- **Work item**
Please copy every record exactly as it is written.

Before-and-after change data
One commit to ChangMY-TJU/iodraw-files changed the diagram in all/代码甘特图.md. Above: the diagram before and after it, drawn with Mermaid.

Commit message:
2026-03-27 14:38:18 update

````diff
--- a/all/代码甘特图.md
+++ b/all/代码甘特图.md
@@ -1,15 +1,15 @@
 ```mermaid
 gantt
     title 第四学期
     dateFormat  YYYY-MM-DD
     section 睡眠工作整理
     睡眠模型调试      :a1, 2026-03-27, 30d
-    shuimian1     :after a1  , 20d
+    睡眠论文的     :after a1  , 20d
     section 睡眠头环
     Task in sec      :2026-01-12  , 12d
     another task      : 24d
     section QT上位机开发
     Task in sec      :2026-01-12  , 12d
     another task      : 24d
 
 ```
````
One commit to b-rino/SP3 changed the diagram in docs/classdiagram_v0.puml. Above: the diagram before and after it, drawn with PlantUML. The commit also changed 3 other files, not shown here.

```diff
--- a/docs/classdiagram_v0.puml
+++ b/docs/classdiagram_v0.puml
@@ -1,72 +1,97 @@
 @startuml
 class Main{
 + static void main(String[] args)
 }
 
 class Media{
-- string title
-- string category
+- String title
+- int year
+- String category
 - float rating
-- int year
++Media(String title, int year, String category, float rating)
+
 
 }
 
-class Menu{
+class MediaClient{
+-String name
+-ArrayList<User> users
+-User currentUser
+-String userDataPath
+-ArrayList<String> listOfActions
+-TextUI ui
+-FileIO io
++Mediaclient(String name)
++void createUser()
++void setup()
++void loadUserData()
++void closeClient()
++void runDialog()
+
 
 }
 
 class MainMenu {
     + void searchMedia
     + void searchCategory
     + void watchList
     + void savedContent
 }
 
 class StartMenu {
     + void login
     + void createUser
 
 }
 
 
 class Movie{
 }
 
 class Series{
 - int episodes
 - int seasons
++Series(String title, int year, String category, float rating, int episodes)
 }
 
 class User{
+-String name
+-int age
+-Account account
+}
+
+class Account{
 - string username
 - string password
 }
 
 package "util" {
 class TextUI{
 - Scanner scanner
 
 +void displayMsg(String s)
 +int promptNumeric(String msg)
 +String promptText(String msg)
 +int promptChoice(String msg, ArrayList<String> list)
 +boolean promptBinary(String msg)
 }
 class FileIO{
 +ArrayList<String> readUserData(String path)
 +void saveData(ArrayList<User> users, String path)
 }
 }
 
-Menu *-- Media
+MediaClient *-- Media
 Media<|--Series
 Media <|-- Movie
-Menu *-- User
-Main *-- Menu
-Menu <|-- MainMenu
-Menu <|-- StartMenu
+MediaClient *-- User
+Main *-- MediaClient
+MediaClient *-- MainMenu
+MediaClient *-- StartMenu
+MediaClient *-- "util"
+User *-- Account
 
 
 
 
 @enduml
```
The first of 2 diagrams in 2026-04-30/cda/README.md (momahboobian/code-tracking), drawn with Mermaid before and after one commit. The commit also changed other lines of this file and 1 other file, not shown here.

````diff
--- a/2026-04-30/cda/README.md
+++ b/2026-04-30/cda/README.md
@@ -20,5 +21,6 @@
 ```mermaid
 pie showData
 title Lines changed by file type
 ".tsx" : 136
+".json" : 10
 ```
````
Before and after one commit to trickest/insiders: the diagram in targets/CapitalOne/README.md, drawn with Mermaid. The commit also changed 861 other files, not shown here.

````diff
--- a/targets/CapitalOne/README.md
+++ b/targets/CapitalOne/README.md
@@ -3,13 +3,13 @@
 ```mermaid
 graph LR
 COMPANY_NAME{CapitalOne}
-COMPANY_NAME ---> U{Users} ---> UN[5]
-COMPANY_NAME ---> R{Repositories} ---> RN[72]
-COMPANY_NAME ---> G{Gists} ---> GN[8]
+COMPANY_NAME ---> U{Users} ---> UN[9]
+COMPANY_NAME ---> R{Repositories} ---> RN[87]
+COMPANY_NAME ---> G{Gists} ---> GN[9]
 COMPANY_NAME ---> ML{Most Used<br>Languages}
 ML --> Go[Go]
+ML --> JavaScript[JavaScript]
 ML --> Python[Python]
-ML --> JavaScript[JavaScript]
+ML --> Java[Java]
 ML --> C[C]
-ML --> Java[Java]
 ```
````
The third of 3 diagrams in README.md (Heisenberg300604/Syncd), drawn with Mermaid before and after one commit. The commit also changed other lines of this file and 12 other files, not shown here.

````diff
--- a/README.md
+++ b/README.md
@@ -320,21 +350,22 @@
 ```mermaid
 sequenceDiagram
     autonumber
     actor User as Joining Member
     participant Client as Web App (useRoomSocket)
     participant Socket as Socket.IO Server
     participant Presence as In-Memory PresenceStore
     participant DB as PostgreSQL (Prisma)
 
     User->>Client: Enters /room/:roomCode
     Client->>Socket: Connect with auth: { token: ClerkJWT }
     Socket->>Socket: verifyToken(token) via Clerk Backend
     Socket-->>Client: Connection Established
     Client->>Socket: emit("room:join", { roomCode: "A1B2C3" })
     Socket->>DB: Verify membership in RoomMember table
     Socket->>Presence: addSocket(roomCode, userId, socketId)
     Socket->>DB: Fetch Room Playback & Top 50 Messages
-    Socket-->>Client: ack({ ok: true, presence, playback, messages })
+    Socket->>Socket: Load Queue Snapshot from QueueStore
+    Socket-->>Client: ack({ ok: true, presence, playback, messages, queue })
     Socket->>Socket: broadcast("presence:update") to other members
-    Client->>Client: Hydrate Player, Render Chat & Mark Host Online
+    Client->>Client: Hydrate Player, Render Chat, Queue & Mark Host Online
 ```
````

- **Result for this task**
One commit to ChangMY-TJU/iodraw-files changed the diagram in all/代码甘特图.md. Above: the diagram before and after it, drawn with Mermaid.

Commit message:
2026-03-27 14:38:18 update

````diff
--- a/all/代码甘特图.md
+++ b/all/代码甘特图.md
@@ -1,15 +1,15 @@
 ```mermaid
 gantt
     title 第四学期
     dateFormat  YYYY-MM-DD
     section 睡眠工作整理
     睡眠模型调试      :a1, 2026-03-27, 30d
-    shuimian1     :after a1  , 20d
+    睡眠论文的     :after a1  , 20d
     section 睡眠头环
     Task in sec      :2026-01-12  , 12d
     another task      : 24d
     section QT上位机开发
     Task in sec      :2026-01-12  , 12d
     another task      : 24d
 
 ```
````
One commit to b-rino/SP3 changed the diagram in docs/classdiagram_v0.puml. Above: the diagram before and after it, drawn with PlantUML. The commit also changed 3 other files, not shown here.

```diff
--- a/docs/classdiagram_v0.puml
+++ b/docs/classdiagram_v0.puml
@@ -1,72 +1,97 @@
 @startuml
 class Main{
 + static void main(String[] args)
 }
 
 class Media{
-- string title
-- string category
+- String title
+- int year
+- String category
 - float rating
-- int year
++Media(String title, int year, String category, float rating)
+
 
 }
 
-class Menu{
+class MediaClient{
+-String name
+-ArrayList<User> users
+-User currentUser
+-String userDataPath
+-ArrayList<String> listOfActions
+-TextUI ui
+-FileIO io
++Mediaclient(String name)
++void createUser()
++void setup()
++void loadUserData()
++void closeClient()
++void runDialog()
+
 
 }
 
 class MainMenu {
     + void searchMedia
     + void searchCategory
     + void watchList
     + void savedContent
 }
 
 class StartMenu {
     + void login
     + void createUser
 
 }
 
 
 class Movie{
 }
 
 class Series{
 - int episodes
 - int seasons
++Series(String title, int year, String category, float rating, int episodes)
 }
 
 class User{
+-String name
+-int age
+-Account account
+}
+
+class Account{
 - string username
 - string password
 }
 
 package "util" {
 class TextUI{
 - Scanner scanner
 
 +void displayMsg(String s)
 +int promptNumeric(String msg)
 +String promptText(String msg)
 +int promptChoice(String msg, ArrayList<String> list)
 +boolean promptBinary(String msg)
 }
 class FileIO{
 +ArrayList<String> readUserData(String path)
 +void saveData(ArrayList<User> users, String path)
 }
 }
 
-Menu *-- Media
+MediaClient *-- Media
 Media<|--Series
 Media <|-- Movie
-Menu *-- User
-Main *-- Menu
-Menu <|-- MainMenu
-Menu <|-- StartMenu
+MediaClient *-- User
+Main *-- MediaClient
+MediaClient *-- MainMenu
+MediaClient *-- StartMenu
+MediaClient *-- "util"
+User *-- Account
 
 
 
 
 @enduml
```
The first of 2 diagrams in 2026-04-30/cda/README.md (momahboobian/code-tracking), drawn with Mermaid before and after one commit. The commit also changed other lines of this file and 1 other file, not shown here.

````diff
--- a/2026-04-30/cda/README.md
+++ b/2026-04-30/cda/README.md
@@ -20,5 +21,6 @@
 ```mermaid
 pie showData
 title Lines changed by file type
 ".tsx" : 136
+".json" : 10
 ```
````
Before and after one commit to trickest/insiders: the diagram in targets/CapitalOne/README.md, drawn with Mermaid. The commit also changed 861 other files, not shown here.

````diff
--- a/targets/CapitalOne/README.md
+++ b/targets/CapitalOne/README.md
@@ -3,13 +3,13 @@
 ```mermaid
 graph LR
 COMPANY_NAME{CapitalOne}
-COMPANY_NAME ---> U{Users} ---> UN[5]
-COMPANY_NAME ---> R{Repositories} ---> RN[72]
-COMPANY_NAME ---> G{Gists} ---> GN[8]
+COMPANY_NAME ---> U{Users} ---> UN[9]
+COMPANY_NAME ---> R{Repositories} ---> RN[87]
+COMPANY_NAME ---> G{Gists} ---> GN[9]
 COMPANY_NAME ---> ML{Most Used<br>Languages}
 ML --> Go[Go]
+ML --> JavaScript[JavaScript]
 ML --> Python[Python]
-ML --> JavaScript[JavaScript]
+ML --> Java[Java]
 ML --> C[C]
-ML --> Java[Java]
 ```
````
The third of 3 diagrams in README.md (Heisenberg300604/Syncd), drawn with Mermaid before and after one commit. The commit also changed other lines of this file and 12 other files, not shown here.

````diff
--- a/README.md
+++ b/README.md
@@ -320,21 +350,22 @@
 ```mermaid
 sequenceDiagram
     autonumber
     actor User as Joining Member
     participant Client as Web App (useRoomSocket)
     participant Socket as Socket.IO Server
     participant Presence as In-Memory PresenceStore
     participant DB as PostgreSQL (Prisma)
 
     User->>Client: Enters /room/:roomCode
     Client->>Socket: Connect with auth: { token: ClerkJWT }
     Socket->>Socket: verifyToken(token) via Clerk Backend
     Socket-->>Client: Connection Established
     Client->>Socket: emit("room:join", { roomCode: "A1B2C3" })
     Socket->>DB: Verify membership in RoomMember table
     Socket->>Presence: addSocket(roomCode, userId, socketId)
     Socket->>DB: Fetch Room Playback & Top 50 Messages
-    Socket-->>Client: ack({ ok: true, presence, playback, messages })
+    Socket->>Socket: Load Queue Snapshot from QueueStore
+    Socket-->>Client: ack({ ok: true, presence, playback, messages, queue })
     Socket->>Socket: broadcast("presence:update") to other members
-    Client->>Client: Hydrate Player, Render Chat & Mark Host Online
+    Client->>Client: Hydrate Player, Render Chat, Queue & Mark Host Online
 ```
````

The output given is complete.